Print Edition - 2015-06-05 | Oped
On the right trail
- Trekking and mountaineering industry seeking post-quake scientific assessment for safety is a responsible move
Jun 4, 2015-
The mountains have shaken and so has the trekking and mountaineering industry which directly depends on them. But the good news is mountain-tourism operators remain unshaken. Without losing their self-control, they have placed long-term gains before what could be short-term benefits.
Trekking and mountaineering agents have seen seismic changes ranging from the drop of the Himalayas to earthquake-torn mountains scarred along with thousands of landslides that swept settlements, trails, bridges and highways and also blocked rivers. And they know how damaging all this could be to the industry, mainly because of the threat to the safety of trekkers and mountaineers from across the globe.
“We can immediately announce that the trekking areas are safe and people can go to these places because we are already repairing trails and bridges,” says Ramesh Dhamala, president of Trekking Agencies’ Association of Nepal. “But the question is will it be a sustainable move, given the risks seen on the mountains.”
It was this realisation that made them seek the help of ‘world-renowned geologists’ to identify which areas are safe for trekking and mountaineering now.
“We are already reaching out to leading universities and research institutions of the world to help us get top geologists who could do a proper assessment of the risks and give us a comprehensive picture as to which areas are safe,” said Dhamala.
Nepal Mountaineering Association president Ang Tshering Sherpa seconded the idea. “We are already repairing trails in several areas and some works have been completed but a scientific assessment is certainly what we need at this time,” he said.

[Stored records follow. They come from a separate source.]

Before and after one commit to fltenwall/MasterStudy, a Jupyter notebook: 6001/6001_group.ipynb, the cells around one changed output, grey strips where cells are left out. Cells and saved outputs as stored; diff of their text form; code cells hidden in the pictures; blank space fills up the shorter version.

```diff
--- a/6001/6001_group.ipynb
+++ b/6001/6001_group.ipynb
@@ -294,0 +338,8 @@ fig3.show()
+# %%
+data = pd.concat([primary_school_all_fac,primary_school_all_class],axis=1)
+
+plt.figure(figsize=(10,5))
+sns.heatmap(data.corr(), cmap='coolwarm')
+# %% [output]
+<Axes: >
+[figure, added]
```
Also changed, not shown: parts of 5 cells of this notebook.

Government officials have also bought into the idea. “We are totally convinced with this and talks are already on with different quarters for funding this project,” says Pushpa Raj Dhakal, director general of tourism department.
The April 25 mainshock left the Langtang and the surrounding Manasalu and Ganesh Himal trekking region almost completely devastated.
Then came the May 12 major aftershock that rattled the mountains in Dolakha, Sindhupalchok and Kavrepalanchok districts, triggering many landslides and making major trekking destinations like Rolwaling and Helambu inaccessible.
If the impacts were limited to just these areas to the immediate west and east of Kathmandu, perhaps trekking and mountaineering agents would not have been
But the quakes shook things as far as the Everest region in the east and the Annapurna region in the west—both major trekking and mountaineering destinations.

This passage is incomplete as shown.